Watermarking images is one of the best ways to handle the problem of safeguarding your visual content from illegal use. While adding a branded message to your images does not prevent people from right-clicking and saving them, it does guarantee that the images continue to bear your name and trademark wherever they end up.
In this regard, watermarking is not only a smart step for protecting your copyright, but also a branding strategy for getting your name out there. If your images are moving around, they might as well act as advertising agents for your work, right?
But how do you apply watermarks to your images without ruining the aesthetics? Here are a couple of tips to help you watermark with style.
Quick Guide for Creating Clever Watermarks
- Start with the copyright symbol. © is how you show you mean business.
- A watermark that covers the entire image may deter web users from stealing your pics, but it will also spoil the fun for anyone who harmlessly tries to view images on your website or your social channels. A subtle watermark on the top, bottom or corners of the image is much more pleasant on the eye.
- While we completely stand behind advice no. 3, it’s also important to emphasize that the watermark should not blend seamlessly with the image so that it becomes practically invisible. Don’t forget the initial purpose of preventing copyright infringement! A watermark is useless if no one notices it.

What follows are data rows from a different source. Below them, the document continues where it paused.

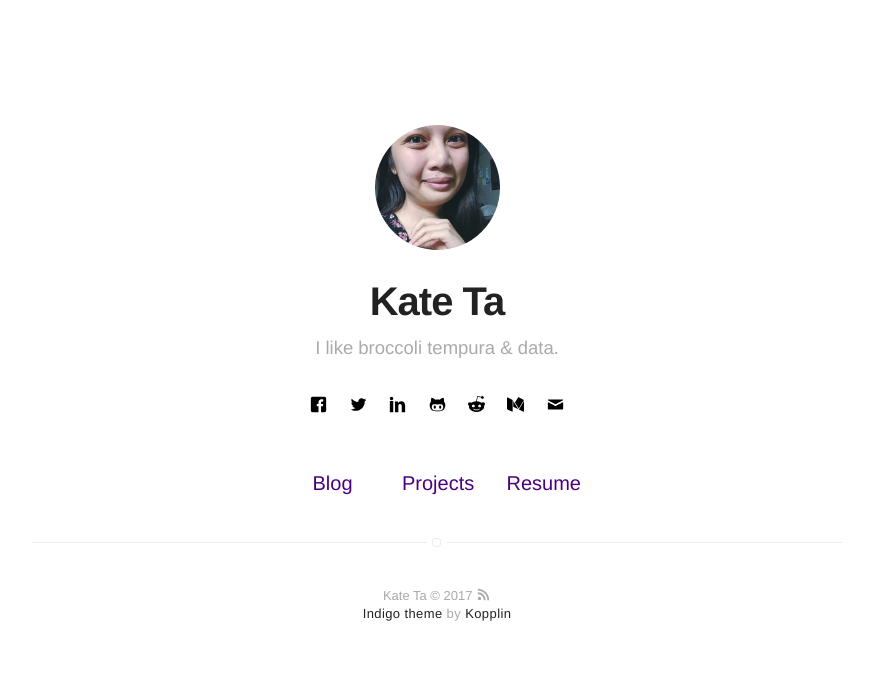
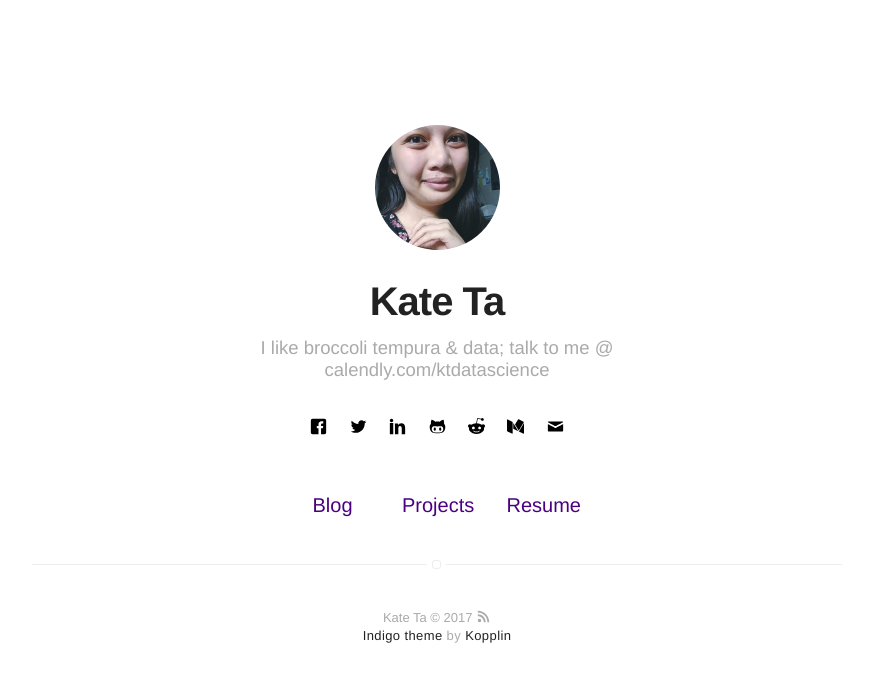
Before and after one commit to ktbernoulli/ktbernoulli.github.io, a Jekyll site: the page built from index.html, in a window 1280 px wide. Shown: the top 682 px of the page, without its empty margins (203-1076 px from the left). Built offline with Jekyll 4.4.1, drawn with Linux system fonts in a browser that asks for light colours.

Commit message:
Updated with the Calendly link.
Yikes 3.5

```diff
--- a/_config.yml
+++ b/_config.yml
@@ -1,6 +1,6 @@
 # main text of home
 name: Kate Ta
-bio: I like broccoli tempura & data.
+bio: I like broccoli tempura & data; talk to me @ calendly.com/ktdatascience
 
 # twitter summary info
 description: Data science with theDevMasters.
```
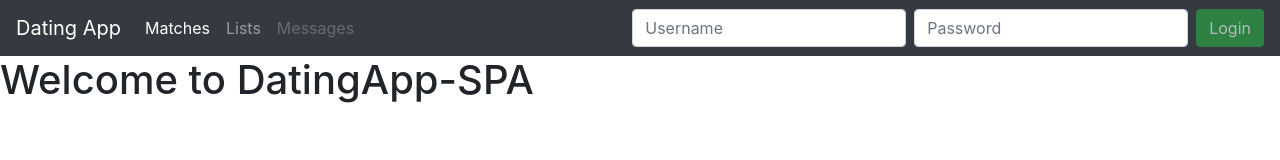
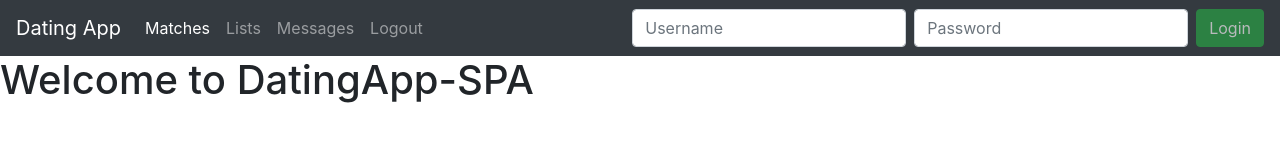
Before and after one commit to charlenegipulan/SPA-DatingApp, an Angular app: page / in a window 1280 px wide. Shown: the top 160 px of the page. Built offline with nearby package versions, Linux system fonts and the light colour scheme; no server answers.

Commit message:
use ngIf to conditionally hide/display welcome message and login form field. wire up login and logout methods

```diff
--- a/src/app/nav/nav.component.html
+++ b/src/app/nav/nav.component.html
@@ -9,11 +9,26 @@
         <a class="nav-link" href="#">Lists</a>
       </li>
       <li class="nav-item">
-        <a class="nav-link disabled" href="#">Messages</a>
+        <a class="nav-link" href="#">Messages</a>
+      </li>
+      <li class="nav-item">
+        <a class="nav-link" (click)="logout()">Logout</a>
       </li>
     </ul>
 
-  <form #loginForm="ngForm" class="form-inline my-2 my-lg-0" (ngSubmit)="login()">
+  <div *ngIf="loggedIn()" class="dropdown">
+    <a class="dropdown-toggle text-light">
+      Welcome User
+    </a>
+
+    <div class="dropdown-menu">
+      <a class="dropdown-item" href="#"><i class="fa fa-user"></i>>Edit Profile</a>
+      <div class="dropdown-divier"></div>
+      <a class="dropdown-item" href="#"><i class="fa fa-sign-out"></i>Logout</a>
+    </div>
+  </div>
+
+  <form *ngIf="!loggedIn()" #loginForm="ngForm" class="form-inline my-2 my-lg-0" (ngSubmit)="login()">
     <input class="form-control mr-sm-2" type="text" name="username"
       placeholder="Username" required [(ngModel)]="model.username">
     <input class="form-control mr-sm-2" type="password" name="password"
--- a/src/app/nav/nav.component.ts
+++ b/src/app/nav/nav.component.ts
@@ -22,4 +22,14 @@
     });
   }
 
+  loggedIn() {
+    const token = localStorage.getItem('token');
+    return !!token;
+  }
+
+  logout() {
+    localStorage.removeItem('token');
+    console.log('logged out');
+  }
+
 }
```
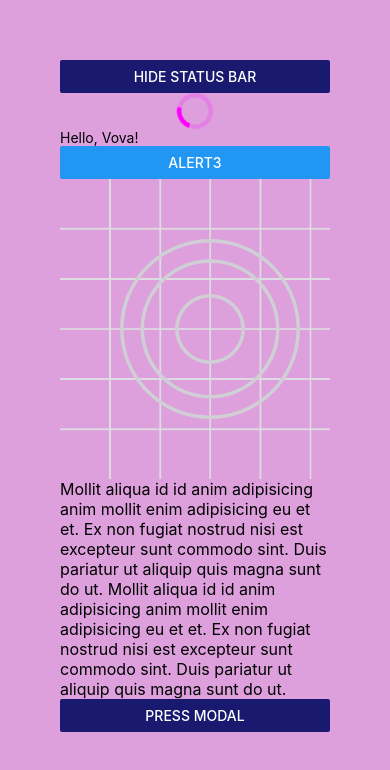
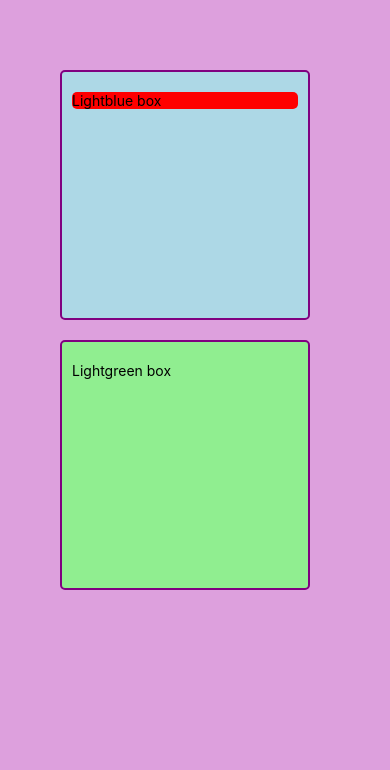
Before and after one commit to AnatoliiStepanovLikhoi/CoreComponents-ReactNative, a React Native app: screen / in a window 390 px wide. Shown: the top 770 px of the page. Built offline with nearby package versions, Linux system fonts and the light colour scheme.

Commit message:
add: multiple styles, paddings, margin, border issues, shadows

```diff
--- a/App.js
+++ b/App.js
@@ -1,124 +1,56 @@
-import {
-  ScrollView,
-  View,
-  Text,
-  Image,
-  ImageBackground,
-  Button,
-  Pressable,
-  Modal,
-  StatusBar,
-  ActivityIndicator,
-  Alert,
-  StyleSheet,
-} from "react-native";
-import { useState } from "react";
-const logoImg = require("./assets/adaptive-icon.png");
-import Greet from "./components/Greet";
+import { View, Text, StyleSheet } from "react-native";
 
 export default function App() {
-  const [isModalVisible, setIsModalVisible] = useState(false);
-  const [isStatusbarHidden, setIsStatusbarHidden] = useState(false);
-
-  const modalVisibleHandler = (value) => {
-    return setIsModalVisible(value);
-  };
-
   return (
     <View style={styles.container}>
-      <StatusBar
-        backgroundColor="lightgreen"
-        barStyle="dark-content"
-        hidden={isStatusbarHidden}
-      />
-      <Button
-        title="Hide Status Bar"
-        onPress={() => setIsStatusbarHidden((prevState) => !prevState)}
-        color="midnightblue"
-      />
-      <ActivityIndicator size="large" color="magenta" animating={true} />
-      <ScrollView>
-        {/* <ImageBackground source={logoImg} style={{ flex: 1 }}>
-        <Text>
-          <Text style={{ color: "white" }}>Hello </Text>
-          World
+      <View
+        style={[
+          styles.box,
+          styles.lightblueBg,
+          styles.boxShadow,
+          styles.androidShadow,
+        ]}
+      >
+        <Text style={{ borderRadius: 5, backgroundColor: "red" }}>
+          Lightblue box
         </Text>
-      </ImageBackground> */}
-
-        {/* <Button
-          title="Alert"
-          onPress={() => Alert.alert("Invalid data!", "DB connection")}
-        /> */}
-
-        <Greet name="Vova" />
-
-        <Button
-          title="Alert3"
-          onPress={() =>
-            Alert.alert("Invalid data!", "DB connection", [
-              {
-                text: "Cancel",
-                onPress: () => console.log("Canceled pressed"),
-              },
-              {
-                text: "Ok",
-                onPress: () => console.log("Ok pressed"),
-              },
-            ])
-          }
-        />
-
-        <Pressable onPress={() => console.log("Image pressed")}>
-          <Image source={logoImg} style={{ width: 300, height: 300 }} />
-        </Pressable>
-        <Pressable onPress={() => console.log("text pressed")}>
-          <Text style={styles.title}>
-            Mollit aliqua id id anim adipisicing anim mollit enim adipisicing eu
-            et et. Ex non fugiat nostrud nisi est excepteur sunt commodo sint.
-            Duis pariatur ut aliquip quis magna sunt do ut. Mollit aliqua id id
-            anim adipisicing anim mollit enim adipisicing eu et et. Ex non
-            fugiat nostrud nisi est excepteur sunt commodo sint. Duis pariatur
-            ut aliquip quis magna sunt do ut.
-          </Text>
-        </Pressable>
-        <Button
-          title="Press modal"
-          onPress={() => modalVisibleHandler(true)}
-          color="midnightblue"
-        />
-
-        {/* <Image source={logoImg} style={{ width: 300, height: 300 }} /> */}
-        {/* <Image
-        source={{ uri: "https://picsum.photos/300" }}
-        style={{ width: 300, height: 300 }}
-      />
-      <Text>
-        <Text style={{ color: "white" }}>Hello </Text>
-        World
-      </Text> */}
-      </ScrollView>
-      <Modal
-        visible={isModalVisible}
-        onRequestClose={() => modalVisibleHandler(false)}
-        animationType="slide"
-        presentationStyle="pageSheet"
-      >
-        <View style={{ flex: 1, backgroundColor: "lightblue", padding: 60 }}>
-          <Text>Modal content</Text>
-          <Button
-            title="Close"
-            color="midnightblue"
-            onPress={() => modalVisibleHandler(false)}
-          />
-        </View>
-      </Modal>
+      </View>
+      <View style={[styles.box, styles.lightgreenBg, styles.androidShadow]}>
+        <Text>Lightgreen box</Text>
+      </View>
     </View>
   );
 }
 
 const styles = StyleSheet.create({
   container: { flex: 1, backgroundColor: "plum", padding: 60 },
-  title: {
-    fontSize: 16,
+  box: {
+    width: 250,
+    height: 250,
+    paddingHorizontal: 10,
+    paddingVertical: 20,
+    marginVertical: 10,
+    borderWidth: 2,
+    borderColor: "purple",
+    borderRadius: 5,
+  },
+  lightblueBg: {
+    backgroundColor: "lightblue",
+  },
+  lightgreenBg: {
+    backgroundColor: "lightgreen",
+  },
+  boxShadow: {
+    shadowColor: "blue",
+    shadowOffset: {
+      width: 6,
+      height: 6,
+    },
+    shadowOpacity: 0.6,
+    shadowRadius: 4,
+  },
+  androidShadow: {
+    elevation: 10,
+    shadowColor: "blue",
   },
 });
```
Also changed, not shown: components/SecondScreen.js (added, +124 -0 lines).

- If you’re using a textual watermark, make sure it doesn’t extend beyond one line. Your full name or your brand name with a short description of your work will do (something along the lines of “Dream Day Photography” or “John Doe 3D Art”). Alternatively, you can also use the address of your website.
- You can also go for a visual watermark that displays your official logo. In this case it is nevertheless important to add a short text that clearly identifies you or your brand as the owner of the work.
- Not all of your images have the same color palette or dimensions, so your watermark should be adjustable to a variety of shades and layouts. It’s a good idea to prepare at least two colors (one to match light photos and one to match dark ones) and at least two styles (one “corner” watermark and one “strip” watermark). And in any case, make sure you save a version of the watermark that can be modified and customized.
- If you use a software to mass-watermark a large number of images (which is doable with Photoshop and other non-free photo editing tools), don’t forget to review the images and make sure that they all look decent. You don’t want a watermark right on someone’s face, do you?